2015-2016 Blue Waters Graduate Fellows
Six outstanding computational science PhD students from across the country have been selected to receive Blue Waters Graduate Fellowships for 2015-2016. These fellowships provide graduate students in diverse fields with substantial support and the opportunity to leverage the petascale power of NCSA’s Blue Waters supercomputer to advance their research.
Thomas Allen, University of Illinois at Urbana-Champaign. Understanding biological charge transfer reactions is of critical importance, both as a window into fundamental metabolic processes and also as a fertile source of ideas for cutting-edge technological challenges, including energy storage and the development of novel catalytic materials. A major challenge in simulating these processes is the inherently quantum nature of the electrons and protons involved, demanding significant computational effort to study realistic systems. During his fellowship, Allen will use a new quantum-classical method recently developed by the research team of his advisor to perform unprecedentedly rigorous calculations on the proton transfer reaction occurring in triosephosphate isomerase, a major contributor to the glycolytic pathway.

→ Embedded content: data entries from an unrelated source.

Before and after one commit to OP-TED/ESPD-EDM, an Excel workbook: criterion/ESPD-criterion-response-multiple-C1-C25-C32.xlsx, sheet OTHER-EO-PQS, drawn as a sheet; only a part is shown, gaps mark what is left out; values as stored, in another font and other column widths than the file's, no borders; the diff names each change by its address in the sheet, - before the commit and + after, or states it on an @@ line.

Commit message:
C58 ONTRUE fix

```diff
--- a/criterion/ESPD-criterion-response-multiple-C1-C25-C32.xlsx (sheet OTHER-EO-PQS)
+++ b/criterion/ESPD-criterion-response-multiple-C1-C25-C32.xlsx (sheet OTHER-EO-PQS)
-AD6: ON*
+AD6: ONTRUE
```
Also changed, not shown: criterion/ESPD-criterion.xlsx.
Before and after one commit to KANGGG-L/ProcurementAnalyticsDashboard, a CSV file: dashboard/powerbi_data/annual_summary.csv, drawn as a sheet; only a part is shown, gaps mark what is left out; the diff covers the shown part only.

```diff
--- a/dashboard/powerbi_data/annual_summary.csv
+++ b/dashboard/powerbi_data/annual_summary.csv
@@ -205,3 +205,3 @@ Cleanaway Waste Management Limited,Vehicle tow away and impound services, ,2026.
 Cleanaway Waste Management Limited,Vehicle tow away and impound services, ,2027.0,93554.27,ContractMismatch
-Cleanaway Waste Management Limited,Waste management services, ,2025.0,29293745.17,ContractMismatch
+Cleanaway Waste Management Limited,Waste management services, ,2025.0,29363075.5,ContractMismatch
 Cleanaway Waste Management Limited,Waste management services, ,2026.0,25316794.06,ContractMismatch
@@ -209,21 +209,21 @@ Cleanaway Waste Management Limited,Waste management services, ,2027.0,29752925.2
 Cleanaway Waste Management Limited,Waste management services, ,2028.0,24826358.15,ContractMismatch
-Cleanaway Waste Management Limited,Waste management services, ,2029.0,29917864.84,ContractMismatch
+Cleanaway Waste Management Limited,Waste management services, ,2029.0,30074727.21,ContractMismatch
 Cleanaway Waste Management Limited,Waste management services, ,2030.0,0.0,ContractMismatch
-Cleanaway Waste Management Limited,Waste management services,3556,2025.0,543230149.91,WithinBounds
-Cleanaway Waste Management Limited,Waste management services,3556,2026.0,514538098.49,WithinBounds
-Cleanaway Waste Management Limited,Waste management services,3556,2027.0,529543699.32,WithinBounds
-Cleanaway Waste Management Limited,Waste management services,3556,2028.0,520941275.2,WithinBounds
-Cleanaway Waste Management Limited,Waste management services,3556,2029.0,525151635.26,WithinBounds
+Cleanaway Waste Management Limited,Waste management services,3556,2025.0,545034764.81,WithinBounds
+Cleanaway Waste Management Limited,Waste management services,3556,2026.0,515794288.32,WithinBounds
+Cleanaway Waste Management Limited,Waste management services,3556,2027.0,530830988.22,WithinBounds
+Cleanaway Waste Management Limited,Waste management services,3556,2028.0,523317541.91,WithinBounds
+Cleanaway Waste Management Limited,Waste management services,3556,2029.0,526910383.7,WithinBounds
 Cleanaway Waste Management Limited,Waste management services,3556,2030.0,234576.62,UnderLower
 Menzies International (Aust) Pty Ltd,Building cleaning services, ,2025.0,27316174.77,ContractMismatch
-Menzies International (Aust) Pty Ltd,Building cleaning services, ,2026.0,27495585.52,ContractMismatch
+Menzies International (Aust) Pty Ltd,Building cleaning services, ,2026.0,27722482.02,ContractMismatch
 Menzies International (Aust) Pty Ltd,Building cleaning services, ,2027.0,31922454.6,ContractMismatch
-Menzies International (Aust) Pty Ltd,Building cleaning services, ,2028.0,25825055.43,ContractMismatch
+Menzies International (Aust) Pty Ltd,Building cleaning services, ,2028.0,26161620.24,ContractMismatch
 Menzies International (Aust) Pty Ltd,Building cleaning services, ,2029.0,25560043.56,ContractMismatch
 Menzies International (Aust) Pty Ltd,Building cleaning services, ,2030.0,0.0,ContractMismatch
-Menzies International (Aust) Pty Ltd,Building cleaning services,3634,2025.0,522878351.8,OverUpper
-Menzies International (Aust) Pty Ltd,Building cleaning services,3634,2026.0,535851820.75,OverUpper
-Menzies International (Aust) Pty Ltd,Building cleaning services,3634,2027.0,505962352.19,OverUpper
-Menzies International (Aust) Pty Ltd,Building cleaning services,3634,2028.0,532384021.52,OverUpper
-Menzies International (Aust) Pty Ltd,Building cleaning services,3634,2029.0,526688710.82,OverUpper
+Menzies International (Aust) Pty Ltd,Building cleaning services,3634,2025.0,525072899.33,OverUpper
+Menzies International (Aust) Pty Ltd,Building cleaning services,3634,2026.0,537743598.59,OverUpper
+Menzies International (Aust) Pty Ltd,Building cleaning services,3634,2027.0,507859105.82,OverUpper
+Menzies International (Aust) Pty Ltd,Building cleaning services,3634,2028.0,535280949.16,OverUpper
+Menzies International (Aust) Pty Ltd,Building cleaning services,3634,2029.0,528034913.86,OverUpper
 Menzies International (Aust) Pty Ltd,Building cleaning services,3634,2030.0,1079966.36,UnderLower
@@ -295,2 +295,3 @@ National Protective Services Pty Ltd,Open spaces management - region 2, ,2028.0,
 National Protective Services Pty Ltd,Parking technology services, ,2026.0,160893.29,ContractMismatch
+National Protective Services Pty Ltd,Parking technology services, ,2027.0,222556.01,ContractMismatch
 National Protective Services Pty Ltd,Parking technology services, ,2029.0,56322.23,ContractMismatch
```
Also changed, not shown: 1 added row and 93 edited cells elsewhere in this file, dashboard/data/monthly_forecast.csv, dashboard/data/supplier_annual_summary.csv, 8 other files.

Maureen Brooks, University of Maryland College Park. Sargassum is iconic in the North Atlantic, but the mechanisms enabling this seaweed to provide habitat for fishes, turtles and microorganisms in one of the most nutrient poor gyres of the globe are unknown. Features such as eddies can both disperse Sargassum and alter local nutrients through upwelling. Brooks will conduct a modeling study to link Sargassum distribution mechanistically to physical, biogeochemical, and organismal processes. The computing power of Blue Waters will enable the coupling of eddy resolving ocean circulation, biogeochemical, and Lagrangian particle Sargassum community models. Lagrangian coherent structure analysis will be used to determine the role of eddies in dispersal and growth of Sargassum.
Justin Drake, The University of Texas Medical Branch. For most of the 20th century it was widely believed that the relatively well-defined structure of a protein dictated its function. However, over the past decade it has become clear that many proteins rely on intrinsically disordered regions (IDRs) to bind other proteins and carry out their function. IDRs may fold, unfold, or redistribute their conformational ensemble upon binding to their targets. The thermodynamic coupling of these events with the free energy of protein binding remains obscure. In this project, Drake will use molecular simulations and computational biophysics to examine the extent of which conformational entropy of IDRs contributes, or even dominates, the free energy of protein binding.
Joshua Méndez, Georgia Institute of Technology. In volcanic plumes, ash particles readily charge via triboelectric processes. Perhaps the most dramatic consequence of ash electrification are the brilliant displays of lighting that often accompany volcanic eruptions. The charging behavior of a plume is related to the physical, chemical, and dynamic properties of the granular material, implying that electromagnetic signals generated by plumes likely retain information about the opaque interior dynamics of the volcanic clouds themselves. In other words, the electrostatic nature of plumes can be used to remotely monitor eruptions. To interpret sensed field data, the research team has developed a high-resolution volcanic plume model that links the microphysical charging processes of ash to the evolution of electric fields and lightning generation.
Larissa Reames, the University of Oklahoma. The goal of this study is to quantify the relative importance of environmental changes due to alterations in surface roughness, thermal characteristics and their interaction within urbanized areas on thunderstorm dynamics. For this study, the Advanced Research Weather Research and Forecasting model will be used with urban areas inserted or removed from the simulations as needed. The effects of different city sizes and shapes on boundary layer and supercell storm characteristics will be explored first. This will be followed by sensitivity tests and factor separation to determine whether the dynamic or thermodynamic effects associated with the urban area yield larger changes in the simulated supercell storms.
Sam Totorica, Stanford. Using the state-of-the-art, massively parallel particle-in-cell code OSIRIS, Totorica will perform ab initio simulations of magnetic reconnection in laboratory laser-driven plasmas. Employing heterogeneous programming, he will implement a novel force calculation algorithm in OSIRIS through a multidisciplinary approach involving aspects of dark matter simulations, applied math, and computational geometry. The new algorithm will allow him to model realistic experimental systems while still resolving microscale physics, enabling an unprecedented investigation of the interplay between the different scales and physics regimes. These simulations will be used to guide laboratory astrophysics experimental programs, and shed light on cosmic ray acceleration.